I know there are Balinese dancers or those who are well-versed in this dance form who will probably be offended, so I think it's only fair to mention that Zoe Jakes and Marci Ann have been studying with Gamelan Sekar Jaya (I don't know for how long). (Addendum: click here for further explanation from the person who helped Zoe choreographed this piece.)

Now back to my gut feeling: I don't mind the headdress and the costume (I don't know if there's a religious significance attached to them), but some movements don't gel with the gamelan music.
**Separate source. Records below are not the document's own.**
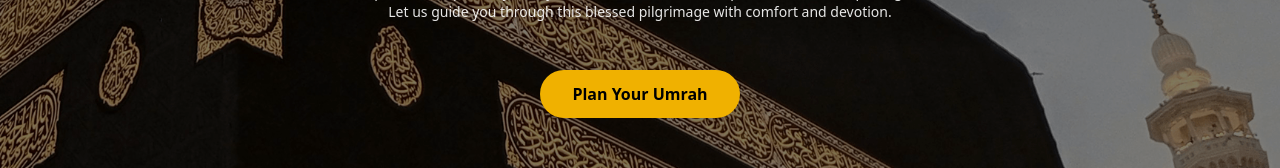
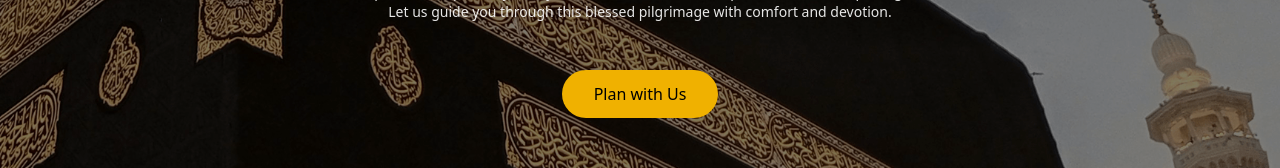
Before and after one commit to nugrahaa878/maktour-web-next, a Next.js app: page /umrah in a window 1280 px wide. Shown: the part 294-462 px from the top of the page. Built offline with nearby package versions, Linux system fonts and the light colour scheme; a web font is replaced by a local one.

Commit message:
adjus tumrah page

```diff
--- a/src/app/umrah/page.tsx
+++ b/src/app/umrah/page.tsx
@@ -10,7 +10,7 @@ const UmrahPage = () => {
       <HeroSection
         title="Umrah & Ziyarah"
         description="Experience a spiritual journey like no other with our comprehensive Umrah packages. Let us guide you through this blessed pilgrimage with comfort and devotion."
-        buttonText="Plan Your Umrah"
+        buttonText="Plan with Us"
       />
       <UmrahContent />
       <Footer />
--- a/src/components/HeroSection/index.tsx
+++ b/src/components/HeroSection/index.tsx
@@ -27,7 +27,7 @@ const HeroSection: FC<HeroSectionProps> = ({ title, description, buttonText, bac
             {description}
           </p>
 
-          <button className="bg-yellow-500 hover:bg-yellow-600 text-black font-semibold py-3 px-8 rounded-full transition-all">
+          <button className="bg-yellow-500 hover:bg-yellow-600 text-black py-3 px-8 rounded-full transition-all">
             {buttonText}
           </button>
         </div>
```
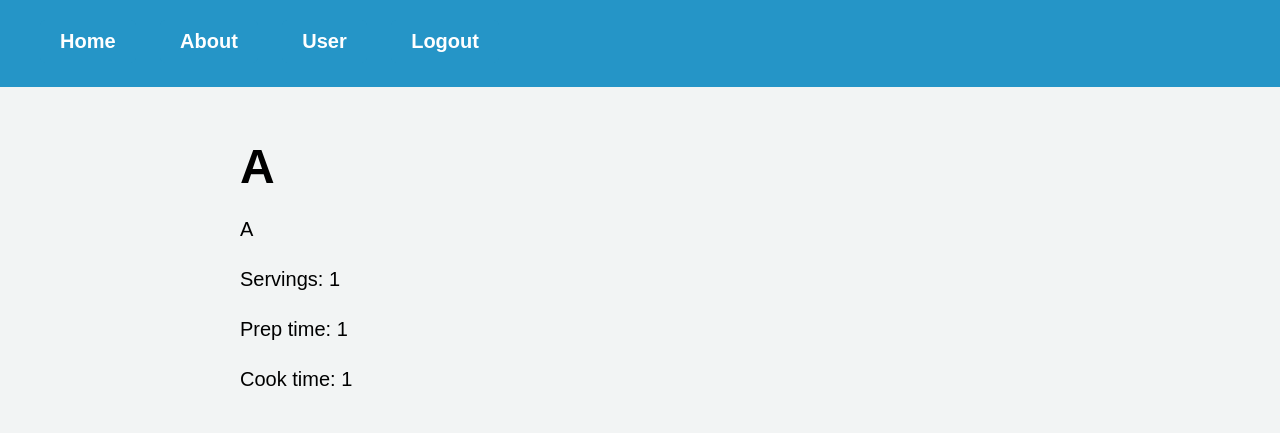
After one commit to apate222/Team11, a Flask app: page /recipe/1 in a window 1280 px wide. The commit adds this page. Shown: the top 433 px of the page. Run offline with Flask 3, Linux system fonts and the light colour scheme; a user stored in the database is signed in; data comes from the database, SQL or seed files in the repository; both versions use the stored data as it was after the commit.

Commit message:
new view so users have their own page for recipe

```diff
--- /dev/null
+++ b/PlatePal/website/static/recipe.css
@@ -0,0 +1,144 @@
+body {
+    background-color: #F2F4F4;
+    font-family: Arial, sans-serif;
+    margin: 0;
+    padding: 0;
+  }
+
+  a {
+    background-color: #2595C7;
+    border-radius: 5px;
+    color: white;
+    display: inline-block;
+    font-size: 16px;
+    font-weight: bold;
+    padding: 10px 20px;
+    text-align: center;
+    text-decoration: none;
+    transition: background-color 0.3s ease-in-out;
+  }
+
+  a:hover {
+    background-color: #1A6D8D;
+  }
+
+  .topnav {
+    background-color: #2595C7;
+    overflow: hidden;
+    padding: 10px 20px;
+  }
+
+  .topnav a {
+    color: #FFFFFF;
+    font-size: 20px;
+    text-decoration: none;
+    margin-right: 20px;
+  }
+
+  .topnav a:hover {
+    color: #333333;
+  }
+
+  .container {
+    max-width: 800px;
+    margin: 0 auto;
+    padding: 20px;
+  }
+
+  .container h1 {
+    font-size: 48px;
+    margin-bottom: 20px;
+  }
+
+  .container p {
+    font-size: 20px;
+    line-height: 1.5;
+    margin-bottom: 20px;
+  }
+
+  .container h2 {
+    font-size: 36px;
+    margin-bottom: 20px;
+  }
+
+  .container .form-group {
+    margin-bottom: 20px;
+  }
+
+  .container label {
+    font-size: 20px;
+    font-weight: bold;
+  }
+
+  .container input[type=text],
+  .container input[type=number],
+  .container textarea {
+    width: 100%;
+    padding: 10px;
+    border: none;
+    border-radius: 5px;
+    box-shadow: 2px 2px 5px rgba(0,0,0,0.1);
+    font-size: 18px;
+    margin-top: 5px;
+  }
+
+  .container textarea {
+    height: 150px;
+  }
+
+  .container button[type=button],
+  .container input[type=submit] {
+    padding: 10px 20px;
+    border: none;
+    border-radius: 5px;
+    background-color: #2595C7;
+    color: #FFFFFF;
+    font-size: 20px;
+    cursor: pointer;
+    transition: all 0.3s ease-in-out;
+  }
+
+  .container button[type=button]:hover,
+  .container input[type=submit]:hover {
+    background-color: #333333;
+  }
+
+  .ingredient-wrapper,
+  .instruction-wrapper {
+    margin-top: 5px;
+    display: flex;
+  }
+
+  .ingredient-wrapper input[type=text],
+  .instruction-wrapper textarea {
+    flex-grow: 1;
+    margin-right: 10px;
+  }
+
+  .ingredient-wrapper button[type=button],
+  .instruction-wrapper button[type=button] {
+    padding: 5px 10px;
+    border: none;
+    border-radius: 5px;
+    background-color: #FFFFFF;
+    color: #2595C7;
+    font-size: 16px;
+    cursor: pointer;
+    transition: all 0.3s ease-in-out;
+  }
+
+  .ingredient-wrapper button[type=button]:hover,
+  .instruction-wrapper button[type=button]:hover {
+    background-color: #2595C7;
+    color: #FFFFFF;
+  }
+
+  .alert {
+    padding: 10px 20px;
+    border-radius: 5px;
+    margin-top: 20px;
+  }
+
+  .alert-danger {
+    background-color: #F8D7DA
+  }
--- /dev/null
+++ b/PlatePal/website/templates/recipe.html
@@ -0,0 +1,12 @@
+{% extends "base.html" %}
+
+{% block title %}{{ recipe.title }}{% endblock %}
+
+{% block content %}
+<link rel="stylesheet" type="text/css" href="{{ url_for('static', filename='recipe.css') }}">
+  <h1>{{ recipe.title }}</h1>
+  <p>{{ recipe.description }}</p>
+  <p>Servings: {{ recipe.servings }}</p>
+  <p>Prep time: {{ recipe.prep_time }}</p>
+  <p>Cook time: {{ recipe.cook_time }}</p>
+{% endblock %}
--- a/PlatePal/website/views.py
+++ b/PlatePal/website/views.py
@@ -5,26 +5,12 @@ import json
 from .forms import createRecipeForm
 from .models import Recipe, User
 
-
 views = Blueprint('views', __name__)
-
 
 @views.route('/', methods=['GET', 'POST'])
 @login_required
 def home():
-    # if request.method == 'POST':
-    # note = request.form.get('note')#Gets the note from the HTML
-
-    # if len(note) < 1:
-    #    flash('Note is too short!', category='error')
-    # else:
-    #    new_note = Note(data=note, user_id=current_user.id)  #providing the schema for the note
-    #    db.session.add(new_note) #adding the note to the database
-    #    db.session.commit()
-    #    flash('Note added!', category='success')
-
     return render_template("home.html", user=current_user)
-
 
 @views.route('/user', methods=['GET', 'POST'])
 @login_required
@@ -32,7 +18,6 @@ def user():
     user = current_user
     user_recipes = Recipe.query.filter_by(user_id=user.id).all()
     return render_template("user.html", user=user, user_recipes=user_recipes)
-
 
 @views.route('/createRecipe', methods=['GET', 'POST'])
 @login_required
@@ -50,7 +35,7 @@ def createRecipe():
         db.session.commit()
 
         flash('Recipe created successfully!', 'success')
-        return redirect(url_for('views.user', user=current_user))
+        return redirect(url_for('views.user'))
 
     return render_template('createRecipe.html', title='Create Recipe', form=form, user=current_user)
 
@@ -58,3 +43,9 @@ def createRecipe():
 @login_required
 def about():
     return render_template("about.html", user=current_user)
+
+@views.route('/recipe/<int:recipe_id>')
+@login_required
+def recipe(recipe_id):
+    recipe = Recipe.query.get_or_404(recipe_id)
+    return render_template("recipe.html", recipe=recipe, user=current_user)
```
Also changed, not shown: PlatePal/website/templates/createRecipe.html (+1 -25 lines), PlatePal/website/templates/user.html (+5 -7 lines), PlatePal/instance/database.db.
For example, the "Floorwork Body Dive" at 1:14 to 1:26; The pop, lock, and little drops that Zoe does at 1:44 to 1:49 and the chest shimmies at 1:42. I don't know whether or not these movements are in the Balinese dance vocabulary, but they somehow don't look right.

I am not trying to be diplomatic nor kiss ass, and maybe I'm just insensitive and have the tendency to sell-out, but I don't feel that my culture is being appropriated by this performance. It intrigues me and makes me feel uncomfortable, but not offended.

One of my closest ATS® dance friends and I had a discussion about this video performance, and we both agreed on one thing: the artist attitude. When I was an undergrad working on my degree in advertising, I had a professor in Copywriting class who kept telling us that we were not artists, that we still had to keep in mind how the audience (or the client) would perceive our work. I think that keeps me in check with my own approach in trying to create a choreography. For some people, this may mean less freedom, but it also may also mean giving value to (and therefore respecting) the audience. The thing is, I don't know if people (who have authority on an art form or a religion or a culture) will criticize an artist's performance simply because of the artist (diva worship). Not criticizing the artist, not presenting the artist with an opposing view point (not necessarily negative), is actually bad for the artist's growth.

I like to equate this to a bad red carpet dress choice. Many celebrities have had their hits and misses. Many celebrities have had their phases of bad dresses. Some have survived and become fashion icons, some are still trapped in that phase. They might have survived because they listen to those who shook their head and said, "Honey, don't." They might have survived because they saw their pictures and shook their head and said, "I can't believe none of my friends told me, 'Honey, don't'!" But here's a counter argument: who's to say what's garish and what isn't? Who's to say what works and what doesn't? I don't like too skimpy and transparent clothes on the red carpet, but some people may call me prude.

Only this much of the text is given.